William M. Jennings Trophy: With just 190 goals against this season, clearly Martin Brodeur and fill in name of backup here will be put into history books as the latest duo of goalkeepers to win the award in question. My apologies to Yann Danis, but, c'mon, what did you do?
Frank J. Selke Trophy: Awarded to the best defensive forward in the game, it will possibly go to Alex Burrows of the Vancouver Canucks, the player with the best +/- rating (34) that best fits the mold of a defensive player among the league leaders in that category. Interestingly enough, however, teammates Daniel and Henrik Sedin each have higher ratings (35 and 36), but they are considered to be first-line players who only have high +/- ratings because of that fact. Burrows plays on the same line, but he will likely be considered because he adds a defensive presence to that line. For the record, Washington Capital Alex Ovechkin has the highest +/- rating among forwards currently with 46. I personally believe Zach Parise of the Devils should win, but he probably won't.
Jack Adams Award: It is clear that if Dave Tippett of the Phoenix Coyotes does not win this award as the best coach in the league, there is a conspiracy in place to prevent perhaps the most embarrassing situation in sports from getting any press, the Coyotes from getting any recognition for their on-ice success this year. It isn't that they don't have any owners… it's that the team is fourth in the ultra-competitive Western Conference with a franchise-best 50-25-7 record and still can't get any fans into the building, ranking 30th in the 30-team league (according to ESPN, anyway).
Bill Masterton Memorial Trophy: I am biased and believe Jaroslav Halak of the Montreal Canadiens should win the award, having to overcome the franchise's blatant nepotism towards blue-chip prospect Carey Price in order to earn the number-one spot in goal for the team. Following the Habs's final regular-season game, he had compiled a 26-13-5 record, with a 2.40 goals against average and a .924 save percentage, which is currently fifth-best in the league. Meanwhile, Price has a 13-20-5 record, with a 2.77 GAA and a .912 save percentage. Still, I believe that the Tampa Bay Lightning's nominee, defenseman Kurtis Foster, who has put up 42 points despite missing over 70 games in 2008-2009 after a broken-leg injury sidelined him late in the previous season, will win it. I'd also like to point out that I think Detroit Red Wing Jimmy Howard could have won the award if the Wings had nominated him, after displacing goalie Chris Osgood as the number one there, but they apparently chose to go with forward Tomas Holmstrom as the team's nominee instead.
James Norris Memorial Trophy: Despite leading all defensemen in scoring, I strongly believe that Mike Green of the Washington Capitals will get snubbed for the second-straight year. Instead, Duncan Keith of the Chicago Blackhawks will probably get the nod. I am inherently against giving away the trophy that should go to the best defenseman in the league based only on the number of points they are able to score. Considering Keith is considered to be stronger defensively and still managed 68 points (to Green's 75, each with one game left to play today), he should get it.

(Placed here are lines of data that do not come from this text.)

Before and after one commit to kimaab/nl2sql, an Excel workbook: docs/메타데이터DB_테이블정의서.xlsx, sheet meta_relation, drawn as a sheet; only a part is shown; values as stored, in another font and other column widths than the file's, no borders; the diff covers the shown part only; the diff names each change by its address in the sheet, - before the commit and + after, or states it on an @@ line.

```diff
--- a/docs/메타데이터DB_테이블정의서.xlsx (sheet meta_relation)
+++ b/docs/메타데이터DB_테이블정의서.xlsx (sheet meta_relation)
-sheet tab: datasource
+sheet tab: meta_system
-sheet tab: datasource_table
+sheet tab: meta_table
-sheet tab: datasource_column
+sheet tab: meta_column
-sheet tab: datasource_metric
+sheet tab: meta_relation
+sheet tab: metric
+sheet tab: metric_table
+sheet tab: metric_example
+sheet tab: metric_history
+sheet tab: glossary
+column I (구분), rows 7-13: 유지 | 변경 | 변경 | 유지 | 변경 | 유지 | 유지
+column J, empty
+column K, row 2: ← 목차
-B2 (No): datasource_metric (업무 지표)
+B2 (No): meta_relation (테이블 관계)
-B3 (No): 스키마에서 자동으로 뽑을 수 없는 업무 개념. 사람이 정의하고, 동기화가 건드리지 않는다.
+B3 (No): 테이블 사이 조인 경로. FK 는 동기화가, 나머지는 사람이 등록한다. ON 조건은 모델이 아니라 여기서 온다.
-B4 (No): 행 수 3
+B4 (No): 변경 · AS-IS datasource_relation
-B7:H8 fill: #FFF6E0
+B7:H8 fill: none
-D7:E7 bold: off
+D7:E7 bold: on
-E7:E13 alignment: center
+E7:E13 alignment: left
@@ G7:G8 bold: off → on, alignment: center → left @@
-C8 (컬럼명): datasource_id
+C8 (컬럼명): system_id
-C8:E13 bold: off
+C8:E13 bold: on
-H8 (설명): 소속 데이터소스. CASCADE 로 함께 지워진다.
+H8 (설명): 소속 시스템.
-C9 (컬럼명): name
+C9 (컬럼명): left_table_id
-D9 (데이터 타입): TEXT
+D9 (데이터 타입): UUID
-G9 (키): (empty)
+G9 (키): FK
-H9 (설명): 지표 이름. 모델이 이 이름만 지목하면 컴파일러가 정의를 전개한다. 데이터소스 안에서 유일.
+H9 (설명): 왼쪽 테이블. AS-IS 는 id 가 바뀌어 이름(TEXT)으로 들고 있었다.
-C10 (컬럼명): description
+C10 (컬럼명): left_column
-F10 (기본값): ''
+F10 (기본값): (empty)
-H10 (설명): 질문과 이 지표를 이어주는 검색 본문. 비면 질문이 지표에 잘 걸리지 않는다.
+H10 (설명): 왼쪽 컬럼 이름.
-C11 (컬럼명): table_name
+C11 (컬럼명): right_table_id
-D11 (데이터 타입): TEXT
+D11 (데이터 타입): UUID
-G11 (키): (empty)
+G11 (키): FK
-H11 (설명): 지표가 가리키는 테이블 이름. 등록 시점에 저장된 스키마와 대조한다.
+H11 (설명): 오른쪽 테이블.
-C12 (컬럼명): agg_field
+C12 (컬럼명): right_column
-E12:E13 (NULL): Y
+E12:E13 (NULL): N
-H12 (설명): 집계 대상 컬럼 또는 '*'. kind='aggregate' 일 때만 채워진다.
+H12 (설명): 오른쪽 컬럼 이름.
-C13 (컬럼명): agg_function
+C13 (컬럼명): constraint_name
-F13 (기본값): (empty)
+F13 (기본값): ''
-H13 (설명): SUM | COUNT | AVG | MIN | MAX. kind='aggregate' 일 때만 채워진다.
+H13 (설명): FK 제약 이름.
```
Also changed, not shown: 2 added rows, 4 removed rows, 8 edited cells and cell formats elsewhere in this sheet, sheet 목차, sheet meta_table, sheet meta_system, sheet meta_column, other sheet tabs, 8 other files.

Calder Memorial Trophy: By all accounts, it's a three-man race to be named the league's top rookie, between Howard, Buffalo Sabres defenseman Tyler Myers, and the Colorado Avalanche's Matt Duchene. Myers will probably get the award because Howard is relatively old at 26 years of age (the fact that he's only getting his chance now plays into why he should have been nominated for the Masterton), and Duchene, while impressive, just hasn't been as impressive as Myers.
Vezina Trophy: How much difference does a year make? A huge difference, considering last year's nominees for the league's best goaltender have all fallen from grace, relatively speaking. The Minnesota Wild's Niklas Backstrom and the Columbus Blue Jackets's Steve Mason have each had sub-par seasons, while Thomas, the winner, has effectively had his number-one status with the Bruins usurped by Rask. That being said, it is pretty much a no-contest this year. Ryan Miller of the Sabres should win based purely on the fact that he has consistently found himself atop all relevant goaltending statistics since the start of the year. He is the reason why the Sabres are the Northeast Division champions.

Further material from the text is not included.